▶ Task
Look below. Copy each line that has "hostname" in it.

[Records to process — start]

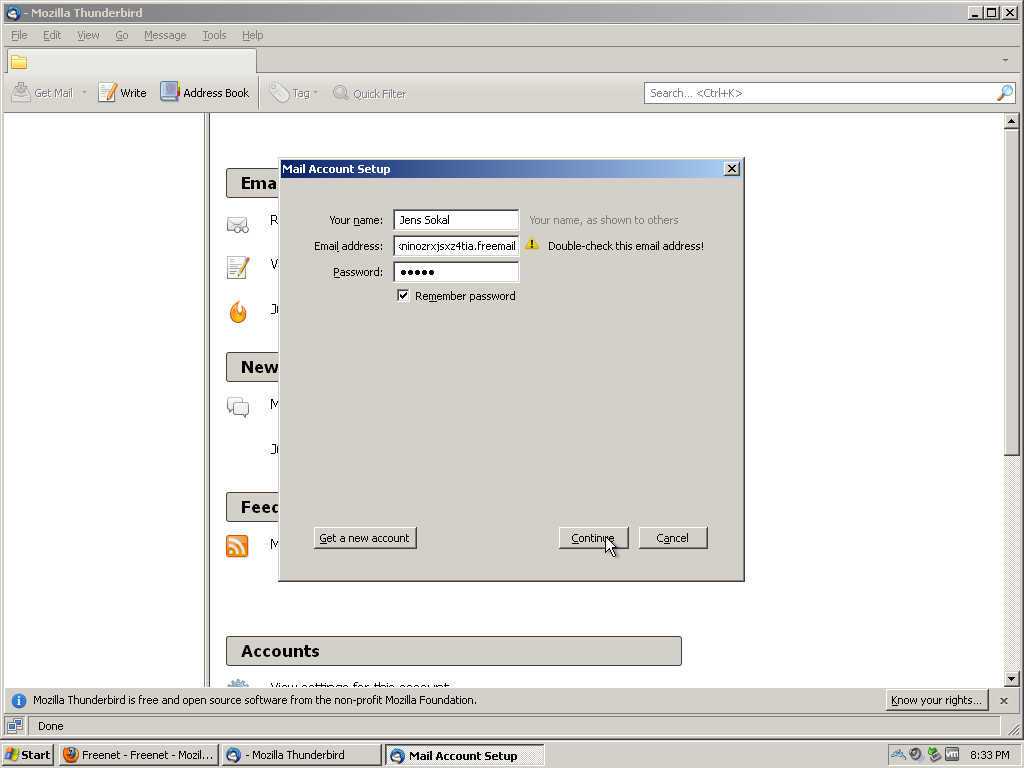
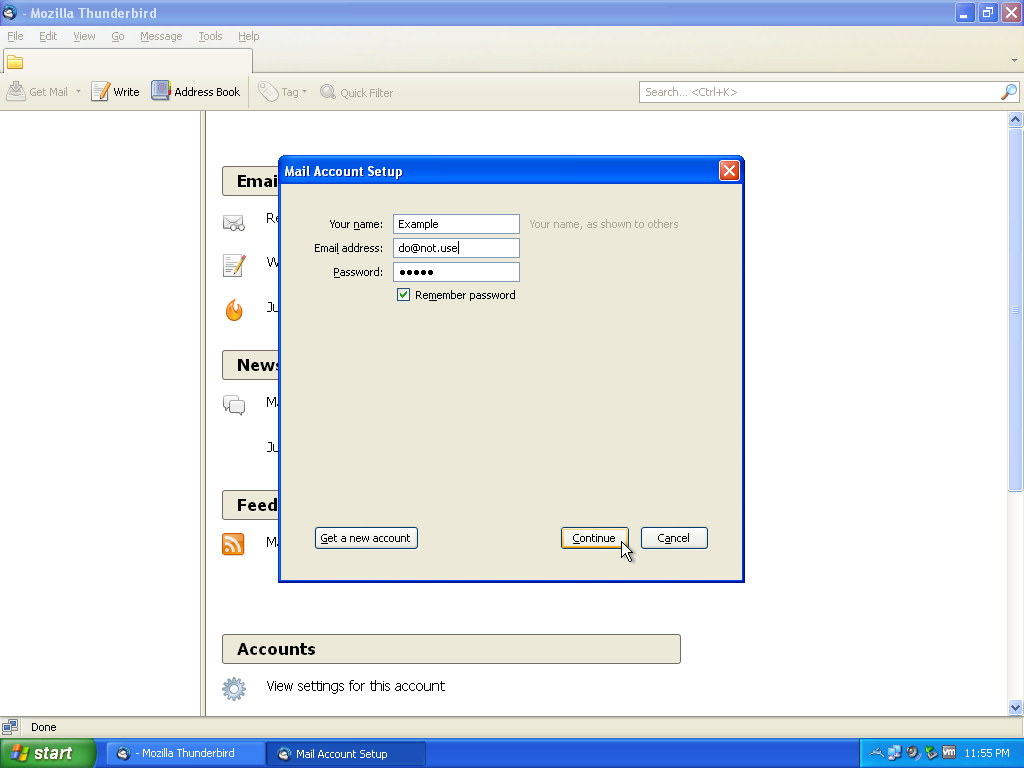
Rework Freemail setup to avoid leaking freemail address on open internet

diff --git a/freemail.html b/freemail.html
@@ -65,7 +65,7 @@
 		<li><p>Start by opening the Plugin configuration page.</p>
 			<p><a href="images/setup022.png"><img src="images/setup022.png" width="640" height="480" alt="Step 1" /></a></p>
 		</li>
-		<li><p>The version of Freemail used in this guide is newer than the official plugin included with Freenet 1409 so we need to install it as if it were an unofficial plugin.</p>
+		<li><p>The version of Freemail used in this guide is newer than the official plugin included with Freenet 1419 so we need to install it as if it were an unofficial plugin.</p>
 			<p>Copy the following text into the Plugin Key field and click 'Load'.
 			<pre>CHK@lIazySXUwRohUUcYD5ynh8IVA42SaiVLPsgHPHtk5Uc,3LKam0sxFEyZzdsiFlnkBpXPL0h1BPNCTjDbLQ~y9dw,AAIC--8/Freemail-0.2.2.jar</pre>
 			<p><a href="images/setup032.png"><img src="images/setup032.png" width="640" height="480" alt="Step 2" /></a></p>
@@ -95,22 +95,27 @@
 			<p>Click past this prompt to configure Thunderbird to access your Freemail account.</p>
 			<p><a href="images/setup039.png"><img src="images/setup039.png" width="640" height="480" alt="Step 1" /></a></p>
 		</li>
-		<li><p>Choose a name to display on your outgoing emails and enter the email addressed contained in your "Welcome to Freemail" message. Use the same password here as you choose in step of 5 the previous section and click 'Continue'.</p>
+		<li><p>At this point we need to be careful to avoid leaking your Freemail address. Thunderbird will attempt to find your email settings by DNS lookup and by sending your email address to their servers. This is desirable behavior when anonymity isn't a priority but in this case we must make sure your freemail address is not associated with your IP address.</p>
+			<p>Enter a <b><em>fake</em></b> name, email address and password in this window and click 'Continue'.</p>
+			<p>If you have it installed you can also configure Thunderbird to use Tor as a SOCKS proxy prior to setting up a mail account to prevent your Freemail address from being associated with your IP address.</p>
 			<p><a href="images/setup040.png"><img src="images/setup040.png" width="640" height="480" alt="Step 2" /></a></p>
 		</li>
 		<li><p>Thunderbird will try to automatically detect your mail server settings but it won't work.</p>
+			<p>Update the "Your name" and "Password" fields here, but leave the "Email address" field alone for now. Choose a name to display on your outgoing emails and enter the email addressed contained in your "Welcome to Freemail" message. Use the same password here as you choose in step of 5 the previous section.</p>
+			<p>Change the Server hostname, Port and Username fields as shown below and click 'Re-test'. The Username should be the Freemail address you received in step 7 of the previous section.</p>
 			<p><a href="images/setup041.png"><img src="images/setup041.png" width="640" height="480" alt="Step 3" /></a></p>
 		</li>
-		<li><p>Change the Server hostname, Port and Username fields as shown below and click 'Re-test'.</p>
+		<li>	<p>If you entered everything correctly Thunderbird will successfully detect the rest of the parameters. Click on 'Create Account' to continue.</p>
 			<p><a href="images/setup042.png"><img src="images/setup042.png" width="640" height="480" alt="Step 4" /></a></p>
 		</li>
-		<li><p>If you entered everything correctly Thunderbird will successfully detect the rest of the parameters. Click on 'Create Account' to continue.</p>
+		<li>	<p>This warning occurs because normally it's a bad idea to connect to a mail server over an insecure connection. Since this connection takes place on the localhost interface TLS is not necessary. Click on the checkbox and click 'Create Account' again.</p>
 			<p><a href="images/setup043.png"><img src="images/setup043.png" width="640" height="480" alt="Step 5" /></a></p>
 		</li>
-		<li><p>This warning occurs because normally it's a bad idea to connect to a mail server over an insecure connection. Since this connection takes place on the localhost interface TLS is not necessary. Click on the checkbox and click 'Create Account' again.</p>
+		<li>	<p>At this point you should see the Welcome email from your inbox. From now on you can do everything relating to your mail from Thunderbird just like any other email service. Just remember that your node must be running to use your Freemail account.</p>
+			<p>Before you start sending messages, however, access the Account Settings to correct your name and email address.</p>
 			<p><a href="images/setup044.png"><img src="images/setup044.png" width="640" height="480" alt="Step 6" /></a></p>
 		</li>
-		<li><p>At this point you should see the Welcome email from your inbox. From now on you can do everything relating to your mail from Thunderbird just like any other email service. Just remember that your node must be running to use your Freemail account.</p>
+		<li>	<p>Update the "Account Name", "Your Name" and "Email Address fields" to include the correct information for your account as shown:
 			<p><a href="images/setup045.png"><img src="images/setup045.png" width="640" height="480" alt="Step 7" /></a></p>
 		</li>
 		<li><p>If you ever plan to send messages with non-English characters there is a setting you should change to make sure that your messages display properly.</p>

[Records to process — finish]

▶ Answer to the problem
+			<p>Change the Server hostname, Port and Username fields as shown below and click 'Re-test'. The Username should be the Freemail address you received in step 7 of the previous section.</p>
-		<li><p>Change the Server hostname, Port and Username fields as shown below and click 'Re-test'.</p>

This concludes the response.